“Seems to me,” the Lady said, “a boy’s bicycle needs to see where it’s goin’. Needs to see whether there’s a clear road or trouble ahead. Seems to me a boy’s bicycle needs some horse in it, and some deer, and maybe even a touch of reptile. For cleverness, don’t you know?”
In Boy’s Life by Robert McCammon, our hero Cory gets a brand new bike.
This isn’t just any bike. This bike is from The Lady. It’s brand new and made just for him. It’s red and had a headlight, and in the headlight it has an eye that looks out for Cory. It steers him away from danger and helps him get to adventure–fast.
“At this instant I felt at one with Rocket, as if we were of the same skin and grease, and when I grinned, a bug flew into my teeth. I didn’t care; I swallowed it because I was invincible.”
So in tribute to a book I loved, and in tribute to Rocket, a bike I wish I had, I made my own. Sort of. Mine’s a bit more two dimensional.
I started with a stencil. I traced and drew and doodled until I had a bike I liked. Then I traced it onto a transparency and used a craft knife/box cutter thing to cut out my stencil.
Continue reading “rocket, my screen-printed bike”
In Boy’s Life, which I totally loved, two sisters named Sonia and Katherina Glass were almost perfect mirror images of each other–except one always wore blue and the other green.
Now that is style. They adopted a uniform, dressed as themselves, and went with it. Plus monochrome can really be a great look. I don’t own enough of one color (except black) to pull off monochrome looks very often–and I have a pretty strong aversion to matching. But in honor of Miss Blue Glass and Miss Green Glass, let’s take a look at some killer blue and green clothes and accessories we could wear in our own lives.
I’m really into blue. It’s one of my favorite colors and I just think it’s beautiful–like the ocean and sky. Plus blue jeans are blue, so you’ve got that going for you. But I was surprised at how much I liked these greens.
Gorgeous, right? Emerald and mint are really growing on me. Maybe soon I’ll give up mismatching for one day and pick a color and stick with it.
Last week, when I was walking to work, I saw people putting leaves on trees. There was someone on a ladder, someone in a raised platform, and someone on the ground, and they were all using wire to put fake leaves on a tree that had none.
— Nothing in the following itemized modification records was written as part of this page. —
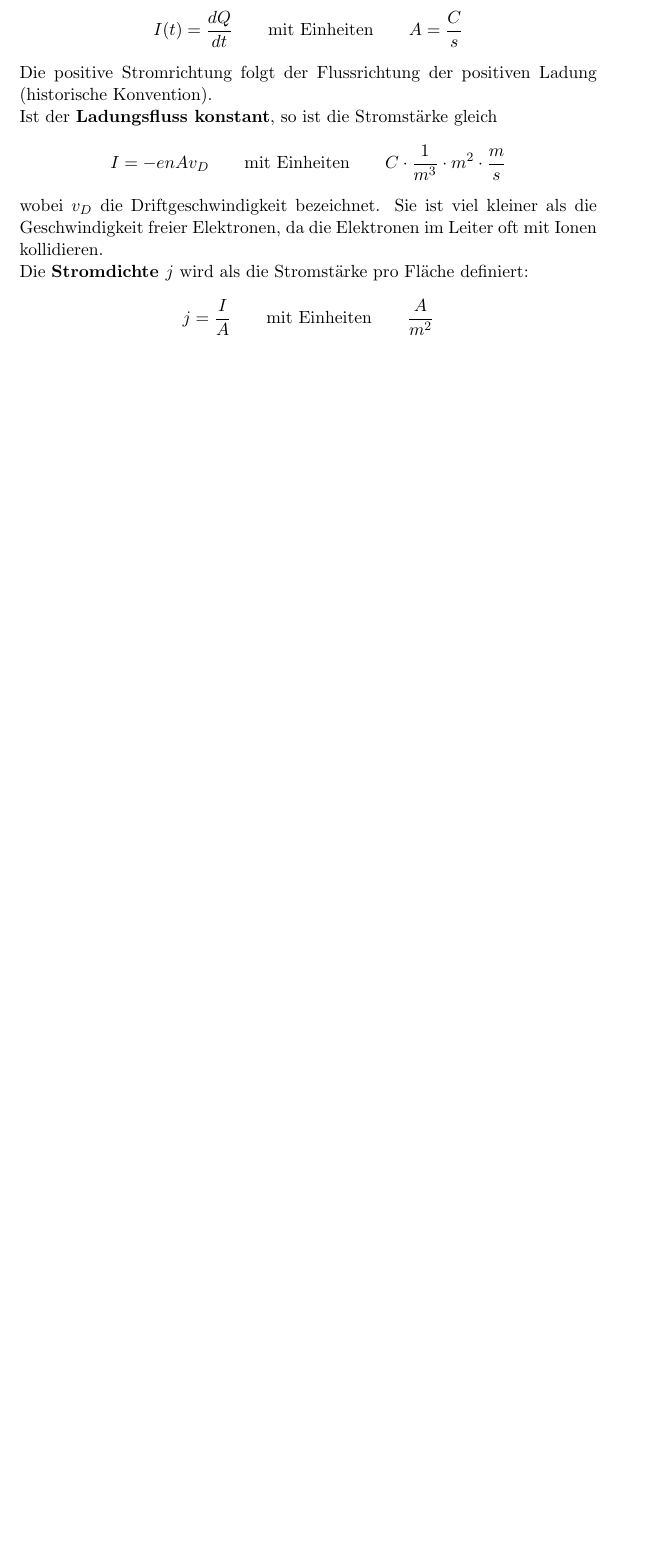
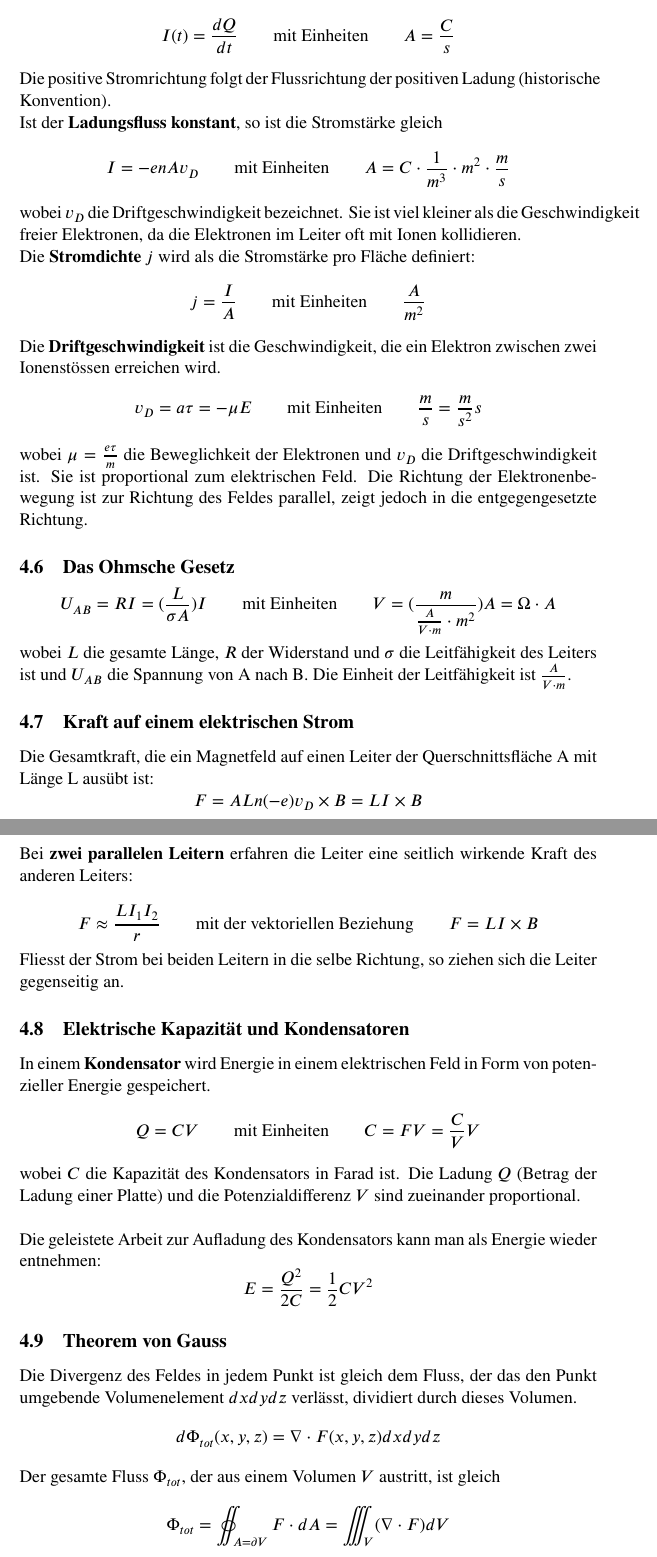
Before and after one commit to lbrndnr/ethz-summaries-b15, a LaTeX document (Physik/Physik Zusammenfassung.tex): part of page 17 of 17 before the commit and two parts of pages 17 and 18 of 20 after it, the two joined at a grey line, cut so that both start at the same text, the shorter picture padded with empty space. Compiled offline with pdfLaTeX.

Commit message:
Add electricity summary

```diff
--- a/Physik/Physik Zusammenfassung.tex
+++ b/Physik/Physik Zusammenfassung.tex
@@ -3,6 +3,7 @@
 \usepackage{amsmath}
 \usepackage{graphicx}
 \usepackage{caption}
+\usepackage{stix}
 
 \setlength{\parindent}{0pt}
 \graphicspath{ {images/} }
@@ -558,21 +561,73 @@ Bewegt sich jedoch ein Teilchen genau senkrecht zum Feld bewegt, so beschreibt d
 
 \subsection{Der elektrische Strom}
 
-Wenn der \textbf{Ladungsfluss nicht konstant} ist, so ist die momentane \textbf{elektrische Stromstärke $I$} gleich
+\paragraph{Strom:} Anzahl Elektronen pro Zeiteinheit
+
+Wenn der \textbf{Ladungsfluss nicht konstant} ist, so ist die momentane \textbf{elektrische Stromst{\"a}rke $I$} gleich
 \begin{equation*}
 	I(t) = \frac{dQ}{dt} \qquad\text{mit Einheiten}\qquad A = \frac{C}{s}
 \end{equation*}
 
 Die positive Stromrichtung folgt der Flussrichtung der positiven Ladung (historische Konvention).
 
-Ist der \textbf{Ladungsfluss konstant}, so ist die Stromstärke gleich
+Ist der \textbf{Ladungsfluss konstant}, so ist die Stromst{\"a}rke gleich
 \begin{equation*}
-	I = -enAv_D \qquad\text{mit Einheiten}\qquad C\cdot\frac{1}{m^3}\cdot m^2\cdot\frac{m}{s}
+	I = -enAv_D \qquad\text{mit Einheiten}\qquad A = C\cdot\frac{1}{m^3}\cdot m^2\cdot\frac{m}{s}
 \end{equation*}
 wobei $v_D$ die Driftgeschwindigkeit bezeichnet. Sie ist viel kleiner als die Geschwindigkeit freier Elektronen, da die Elektronen im Leiter oft mit Ionen kollidieren.
 
-Die \textbf{Stromdichte $j$} wird als die Stromstärke pro Fläche definiert:
+Die \textbf{Stromdichte $j$} wird als die Stromst{\"a}rke pro Fl{\"a}che definiert:
 \begin{equation*}
 	j = \frac{I}{A} \qquad\text{mit Einheiten}\qquad \frac{A}{m^2}
 \end{equation*}
 
+Die \textbf{Driftgeschwindigkeit} ist die Geschwindigkeit, die ein Elektron zwischen zwei Ionenst{\"o}ssen erreichen wird.
+\begin{equation*}
+	v_D = a\tau = -\mu E \qquad\text{mit Einheiten}\qquad \frac{m}{s} = \frac{m}{s^2}s
+\end{equation*}
+wobei $\mu = \frac{e\tau}{m}$ die Beweglichkeit der Elektronen und $v_D$ die Driftgeschwindigkeit ist. Sie ist proportional zum elektrischen Feld. Die Richtung der Elektronenbewegung ist zur Richtung des Feldes parallel, zeigt jedoch in die entgegengesetzte Richtung.
+
+\subsection{Das Ohmsche Gesetz}
+
+\begin{equation*}
+	U_{AB} = RI = (\frac{L}{\sigma A})I \qquad\text{mit Einheiten}\qquad V = (\frac{m}{\frac{A}{V \cdot m}\cdot m^2})A = \Omega \cdot A
+\end{equation*}
+wobei $L$ die gesamte L{\"a}nge, $R$ der Widerstand und $\sigma$ die Leitf{\"a}higkeit des Leiters ist und $U_{AB}$ die Spannung von A nach B. Die Einheit der Leitf{\"a}higkeit ist $\frac{A}{V\cdot m}$.
+\subsection{Kraft auf einem elektrischen Strom}
+
+Die Gesamtkraft, die ein Magnetfeld auf einen Leiter der Querschnittsfl{\"a}che A mit L{\"a}nge L aus{\"u}bt ist:
+\begin{equation*}
+	F = ALn(-e)v_D \times B = LI \times B
+\end{equation*}
+
+Bei \textbf{zwei parallelen Leitern} erfahren die Leiter eine seitlich wirkende Kraft des anderen Leiters:
+
+\begin{equation*}
+	F \approx \frac{LI_1I_2}{r} \qquad\text{mit der vektoriellen Beziehung}\qquad F = LI \times B
+\end{equation*}
+Fliesst der Strom bei beiden Leitern in die selbe Richtung, so ziehen sich die Leiter gegenseitig an.
+
+\subsection{Elektrische Kapazität und Kondensatoren}
+
+In einem \textbf{Kondensator} wird Energie in einem elektrischen Feld in Form von potenzieller Energie gespeichert.
+\begin{equation*}
+	Q = CV \qquad\text{mit Einheiten}\qquad C = FV = \frac{C}{V}V
+\end{equation*}
+wobei $C$ die Kapazität des Kondensators in Farad ist. Die Ladung $Q$ (Betrag der Ladung einer Platte) und die Potenzialdifferenz $V$ sind zueinander proportional. \newline
+
+Die geleistete Arbeit zur Aufladung des Kondensators kann man als Energie wieder entnehmen:
+\begin{equation*}
+	E = \frac{Q^2}{2C} = \frac{1}{2}CV^2
+\end{equation*}
+
+\subsection{Theorem von Gauss}
+
+Die Divergenz des Feldes in jedem Punkt ist gleich dem Fluss, der das den Punkt umgebende Volumenelement $dxdydz$ verlässt, dividiert durch dieses Volumen.
+\begin{equation*}
+	d\Phi_{tot}(x,y,z) = {\nabla\cdot F(x,y,z)}dxdydz
+\end{equation*}
+
+Der gesamte Fluss $\Phi_{tot}$, der aus einem Volumen $V$ austritt, ist gleich
+\begin{equation*}
+	\Phi_{tot} = \oiint_{A=\partial V}F \cdot dA = \iiint _V(\nabla\cdot F)dV
+\end{equation*}
```
Also changed, not shown: Physik/Physik Zusammenfassung.pdf, Physik/Physik Zusammenfassung.tex (69 more changed lines), 3 other files.
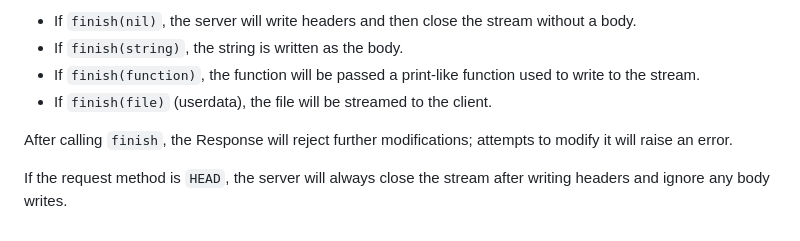
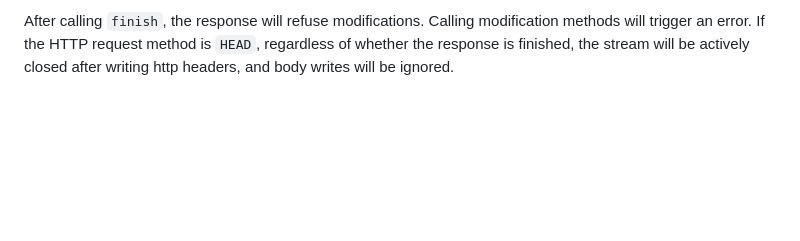
Before and after one commit to CattenLinger/lua-http.server, a Markdown page: doc/README_EN.MD, the part around one of its changes. Drawn GitHub-style; blank space fills up the shorter version.

```diff
--- a/doc/README_EN.MD
+++ b/doc/README_EN.MD
@@ -159,9 +173,3 @@ Except for `finish`, other setter methods return the response object to allow ch
 
-- If `finish(nil)`, the server will write headers and then close the stream without a body.
-- If `finish(string)`, the string is written as the body.
-- If `finish(function)`, the function will be passed a print-like function used to write to the stream.
-- If `finish(file)` (userdata), the file will be streamed to the client.
-
-After calling `finish`, the Response will reject further modifications; attempts to modify it will raise an error.
-
-If the request method is `HEAD`, the server will always close the stream after writing headers and ignore any body writes.
+After calling `finish`, the response will refuse modifications. Calling modification methods will trigger an error.
+If the HTTP request method is `HEAD`, regardless of whether the response is finished, the stream will be actively closed after writing http headers, and body writes will be ignored.
```
Also changed, not shown: other parts of doc/README_EN.MD (+83 -69 lines).
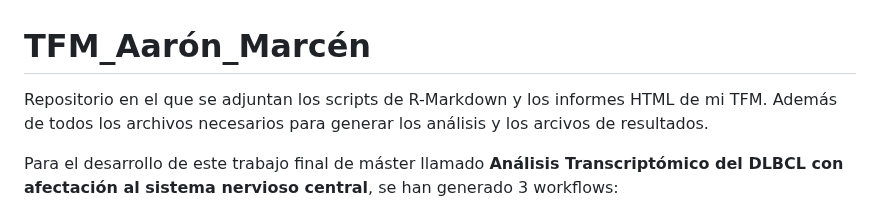
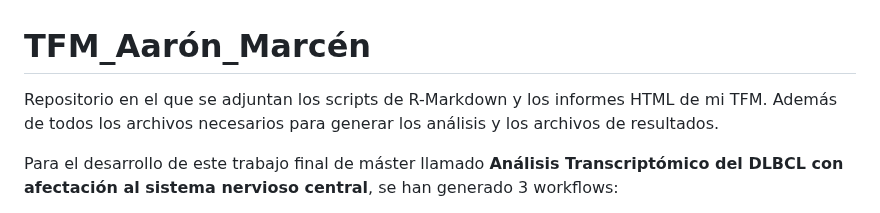
Before and after one commit to AaronMarcen/TFM_Aaron_Marcen, a Markdown page: README.md, the part around the change. Drawn GitHub-style.

```diff
--- a/README.md
+++ b/README.md
@@ -1,5 +1,5 @@
 # TFM_Aarón_Marcén
-Repositorio en el que se adjuntan los scripts de R-Markdown y los informes HTML de mi TFM. Además de todos los archivos necesarios para generar los análisis y los arcivos de resultados.
+Repositorio en el que se adjuntan los scripts de R-Markdown y los informes HTML de mi TFM. Además de todos los archivos necesarios para generar los análisis y los archivos de resultados.
 
 Para el desarrollo de este trabajo final de máster llamado **Análisis Transcriptómico del DLBCL con afectación al sistema nervioso central**, se han generado 3 workflows:
 - El primero con el tratamiento de los datos y el control de calidad, llamado: **Tratamiento_datos_QC**.
```
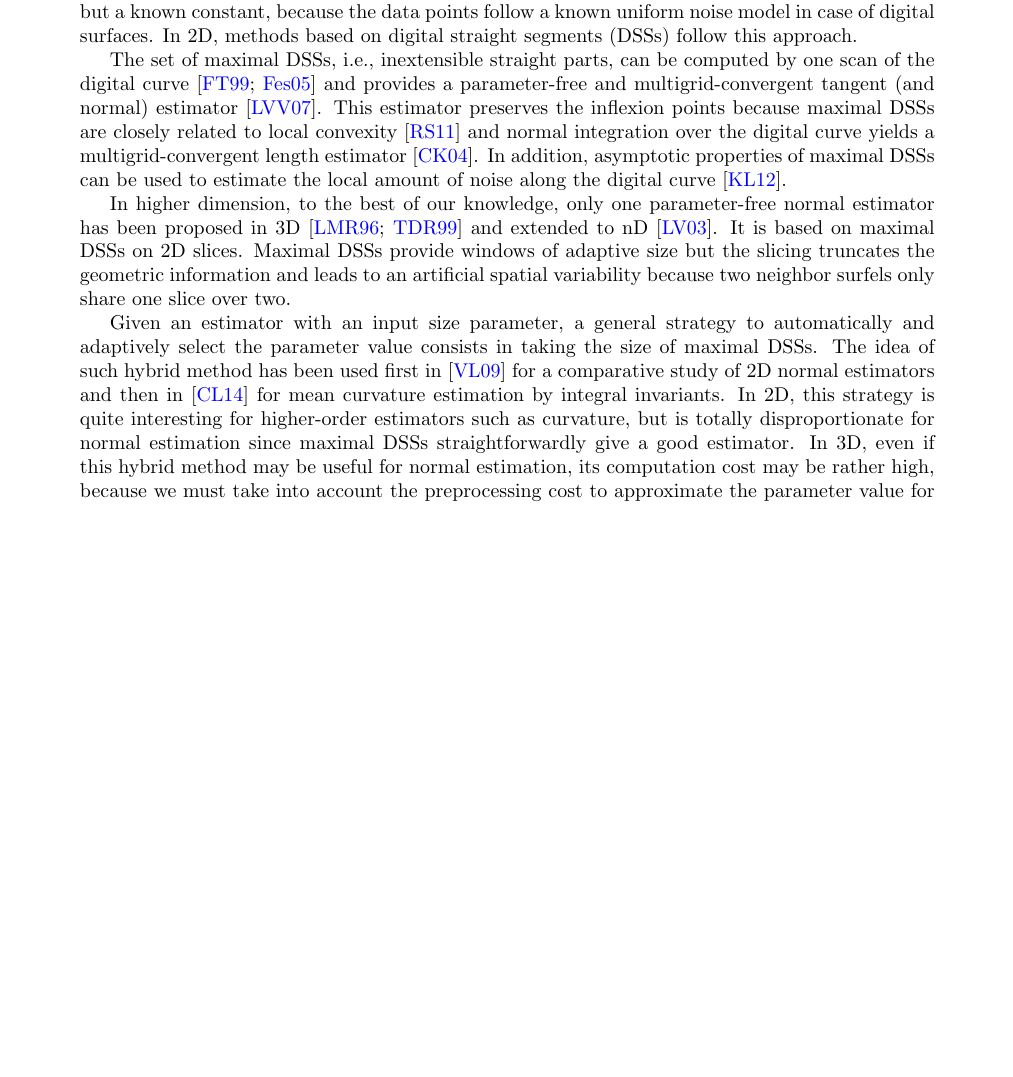
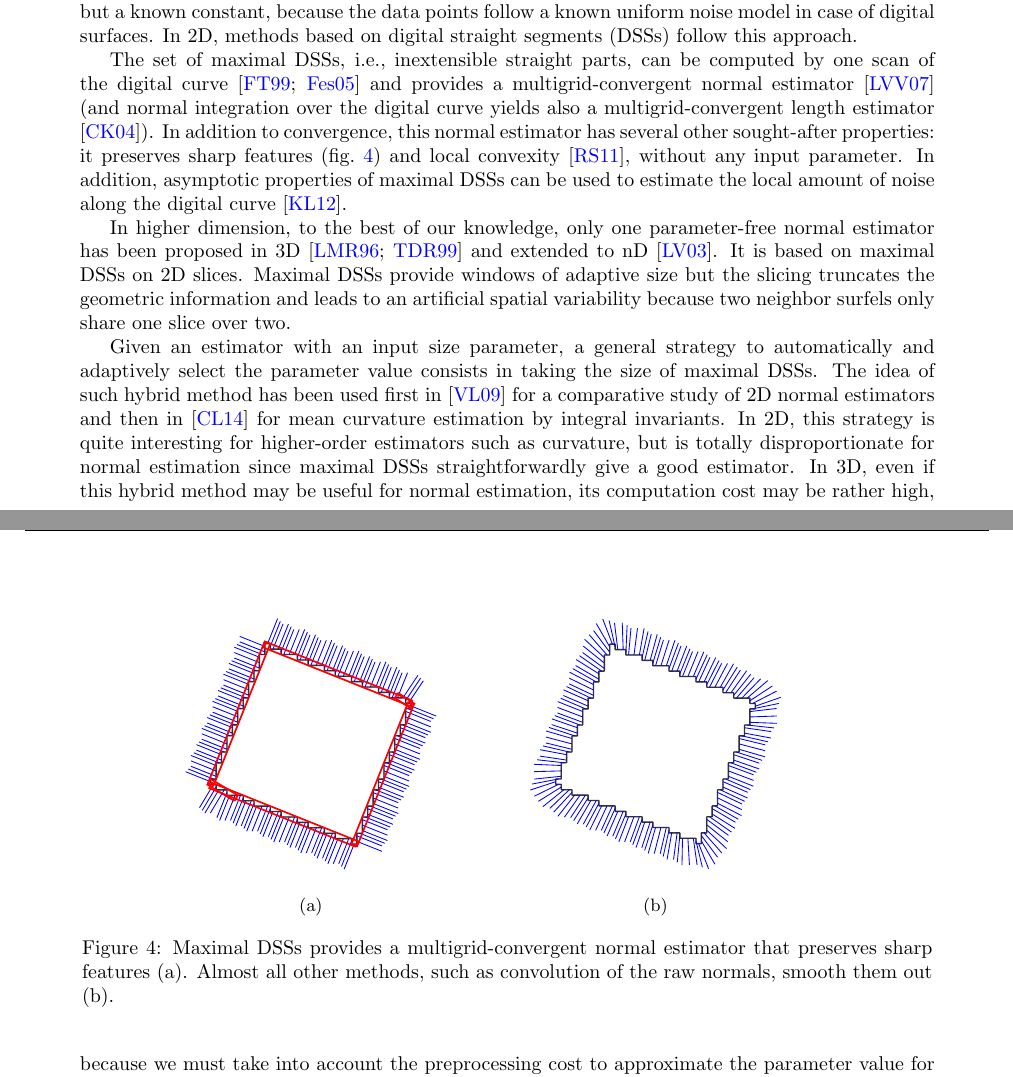
Before and after one commit to kerautret/digitalPlane, a LaTeX document (proposition/main.tex, which reads proposition/section1.tex): part of page 5 of 20 before the commit and two parts of pages 5 and 6 of 20 after it, the two joined at a grey line, cut so that both start at the same text, the shorter picture padded with empty space. Compiled offline with pdfLaTeX.

Commit message:
imgs features

```diff
--- a/proposition/section1.tex
+++ b/proposition/section1.tex
@@ -402,13 +402,23 @@ in case of digital surfaces. In 2D, methods based on digital straight segments (
 this approach.
 
 The set of maximal DSSs, \ie inextensible straight parts, can be computed by one scan of the
-digital curve \cite{Feschet1999,Feschet2005} and provides a parameter-free and multigrid-convergent
-tangent (and normal) estimator \cite{Lachaud2007}.
-This estimator preserves the inflexion points because maximal DSSs are closely related to
-local convexity \cite{Roussillon2011} and normal integration over the digital curve yields
-a multigrid-convergent length estimator \cite{Coeurjolly2004}.
+digital curve \cite{Feschet1999,Feschet2005} and provides a multigrid-convergent
+normal estimator \cite{Lachaud2007} (and normal integration over the digital curve yields
+also a multigrid-convergent length estimator \cite{Coeurjolly2004}). In addition to
+convergence, this normal estimator has several other sought-after properties:
+it preserves sharp features (fig.~\ref{fig:corner}) and local convexity \cite{Roussillon2011},
+without any input parameter.
 In addition, asymptotic properties of maximal DSSs can be used to estimate the local amount
 of noise along the digital curve \cite{Kerautret2012}.
+\begin{figure}[htbp]
+  \centering
+  \subfloat[]{\includegraphics[width=0.3\textwidth]{square-g02-arith}}\hspace{0.05\textwidth}
+  \subfloat[]{\includegraphics[width=0.3\textwidth]{square-g02-p50}}\hspace{0.05\textwidth}
+  %\subfloat[]{\includegraphics[width=0.3\textwidth]{}} %TODO conv 3D
+  \caption{Maximal DSSs provides a multigrid-convergent normal estimator that preserves sharp features (a).
+  Almost all other methods, such as convolution of the raw normals, smooth them out (b). }
+  \label{fig:corner}
+\end{figure}
 
 In higher dimension, to the best of our knowledge, only one parameter-free normal estimator
 has been proposed in 3D \cite{Lenoir1996,Tellier1999} and extended to nD \cite{Lachaud2003}.
```
Also changed, not shown: proposition/Images/square-g02-arith.pdf (added), proposition/Images/square-g02-arith.svg (added), proposition/Images/square-g02-p50.pdf (added), proposition/Images/square-g02-p50.svg (added), proposition/section1.tex (2 more changed lines).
When Cory, the narrator in Boy’s Life by Robert McCammon (Kindle here), is riding on a train with a man who looks suspiciously like Frankenstein’s monster, Cory thinks, “Were these three insane, or was I?”
That’s how I felt.
Cory lives in the small town of Zephyr, Alabama, in the 1960s, and he tells the story of the year he turns 13. His town is full of wonderful absurdities, his adventures are plentiful, and his love for his family and friends is strong and true.
I love a lot of things about this book. But the thing I love most is Cory’s voice. A lot of books use children narrators–children can ignore danger and logic in a way that adults can’t–but adult attitudes, vocabularies, and thoughts tend to sneak through. Cory’s voice is consistently strong and interesting, and he tells stories the way kids see them: big and real and exaggerated and in your face. “Writer? Author? Storyteller, that’s what I decided to be,” Cory says. And a storyteller he is.Continue reading “boy’s life by robert mccammon”